As a film, Andrew Huculiak’s Ash has its share of mood setting elements. Cue the scenes of British Columbia’s forest that it sets to synth music. But there are moments of mundane realism as it depicts a local journalist Stan (Tim Guinee), working in Peachland, a town in British Columbia. He mostly covers the forest fires threatening to ravage his town. He lobs important questions in the direction of the town’s fire chief Terry (Eric Keenleyside), but their relationship is not so adversarial.
Stand and Terry’s interviews have their share of jokes. But the film is more fascinating when Stan is alone, making this a character study of someone trying hard to be a man of integrity. The small-town reporter sometimes must be on the other side of the mic. He has perfect reception and he practices his voice. His press person promises a short interview, but it goes on longer than expected, reflecting how the film wants to meditate on certain scenes. It likes to linger, producing mixed results.

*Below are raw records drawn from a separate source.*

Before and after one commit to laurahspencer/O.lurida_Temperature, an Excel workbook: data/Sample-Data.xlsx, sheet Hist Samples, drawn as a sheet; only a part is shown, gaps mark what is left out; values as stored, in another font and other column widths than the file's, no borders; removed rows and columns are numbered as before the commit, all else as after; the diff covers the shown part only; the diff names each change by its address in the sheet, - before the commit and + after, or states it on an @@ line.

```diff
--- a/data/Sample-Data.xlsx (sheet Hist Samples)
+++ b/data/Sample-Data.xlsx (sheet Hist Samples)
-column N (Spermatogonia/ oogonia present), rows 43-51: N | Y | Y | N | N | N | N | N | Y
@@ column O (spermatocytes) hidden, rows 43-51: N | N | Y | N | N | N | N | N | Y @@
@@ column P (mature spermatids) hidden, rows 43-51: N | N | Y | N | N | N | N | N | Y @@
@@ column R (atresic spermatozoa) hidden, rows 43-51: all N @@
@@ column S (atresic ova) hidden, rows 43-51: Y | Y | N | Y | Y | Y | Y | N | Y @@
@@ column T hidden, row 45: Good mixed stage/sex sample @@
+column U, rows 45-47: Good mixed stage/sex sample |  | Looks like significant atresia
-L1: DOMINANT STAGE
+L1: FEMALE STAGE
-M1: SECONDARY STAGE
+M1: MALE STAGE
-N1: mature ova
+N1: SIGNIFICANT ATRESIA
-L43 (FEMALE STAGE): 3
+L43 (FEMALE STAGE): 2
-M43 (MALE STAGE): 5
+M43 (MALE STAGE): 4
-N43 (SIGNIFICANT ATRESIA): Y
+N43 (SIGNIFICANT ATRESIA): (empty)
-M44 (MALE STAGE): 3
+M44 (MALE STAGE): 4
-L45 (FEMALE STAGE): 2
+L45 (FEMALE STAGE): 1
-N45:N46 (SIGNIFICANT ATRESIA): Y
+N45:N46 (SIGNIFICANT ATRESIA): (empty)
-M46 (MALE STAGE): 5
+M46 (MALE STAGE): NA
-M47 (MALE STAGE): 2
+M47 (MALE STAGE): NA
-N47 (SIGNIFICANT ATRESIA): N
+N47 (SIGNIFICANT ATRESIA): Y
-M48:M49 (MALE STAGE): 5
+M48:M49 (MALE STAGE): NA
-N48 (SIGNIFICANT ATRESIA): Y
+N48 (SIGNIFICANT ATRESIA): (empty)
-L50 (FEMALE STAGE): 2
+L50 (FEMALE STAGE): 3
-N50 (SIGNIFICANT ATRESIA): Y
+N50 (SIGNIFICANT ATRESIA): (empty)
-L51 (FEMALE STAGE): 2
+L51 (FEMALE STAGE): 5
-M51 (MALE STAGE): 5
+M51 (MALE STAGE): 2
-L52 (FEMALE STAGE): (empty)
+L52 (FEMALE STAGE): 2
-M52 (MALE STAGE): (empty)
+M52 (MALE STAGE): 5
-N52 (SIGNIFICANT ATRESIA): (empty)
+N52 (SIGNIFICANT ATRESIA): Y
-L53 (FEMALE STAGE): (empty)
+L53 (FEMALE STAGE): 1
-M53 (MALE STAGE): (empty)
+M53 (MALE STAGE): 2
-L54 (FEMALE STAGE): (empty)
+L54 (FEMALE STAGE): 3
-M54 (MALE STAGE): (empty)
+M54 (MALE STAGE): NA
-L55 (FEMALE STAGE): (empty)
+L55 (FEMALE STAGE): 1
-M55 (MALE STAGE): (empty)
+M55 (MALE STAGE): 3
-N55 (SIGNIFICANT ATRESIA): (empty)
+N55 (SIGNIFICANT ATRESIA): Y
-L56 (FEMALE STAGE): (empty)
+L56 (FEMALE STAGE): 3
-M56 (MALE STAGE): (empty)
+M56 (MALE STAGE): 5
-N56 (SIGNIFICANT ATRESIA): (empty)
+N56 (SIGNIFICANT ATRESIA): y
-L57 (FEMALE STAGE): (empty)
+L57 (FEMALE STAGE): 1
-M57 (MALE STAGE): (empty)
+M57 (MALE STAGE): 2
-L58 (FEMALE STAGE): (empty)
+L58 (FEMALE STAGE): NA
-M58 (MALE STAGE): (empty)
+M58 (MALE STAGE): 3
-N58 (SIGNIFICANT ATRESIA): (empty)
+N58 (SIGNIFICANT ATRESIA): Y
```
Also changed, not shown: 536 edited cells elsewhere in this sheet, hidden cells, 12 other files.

And those scenes get longer when cops show up on Stan’s door and accuse him of an unspeakable crime. It is the kind of crime that is shameful enough to make someone leave their community. These scenes of solitude show Guinee’s performance, honest, and lacking in vanity. Props for him for having a hairstyle that looks like a toupee. The toupee makes him look lik a celebrity who experienced the same disgrace that he does. Anyway, these scenes are also when the moodiness comes back and there is a surprising irony in its use of color.
A festival favorite, Ash passes stylistically but there are flaws in the writing. Firstly, how does one find the time to do crimes in this economy? Second, while investigating Stan, the police must drag his wife Gail (Chelah Horsdal) in the process. That is just basically Gail crying through the whole ordeal. Yes, female characters can feel and think, but audiences of festival films and cop shows know that the latter do these characters slightly better.
I am also thinking of Gail in Ash’s Canadian-ness, which slightly makes sense. Gail is forgiving and passive. There are some people who will watch this who will question her instincts or question the way the film writes her nature. That her decision to stay with him is the film’s way to maintain a female presence here. This film could have done that in much better ways.
But there is still something fascinating in the way Ash plays around with its premise. It is fascinating to watch characters who feel anger and pain and what to do with those emotions. It is worth it to watch Guinee and Horsdal take turns in fleshing these emotions out. After all, these characters are experiencing moments when they can no longer be silent about the forces beyond them.
Ash is available on Vimeo today.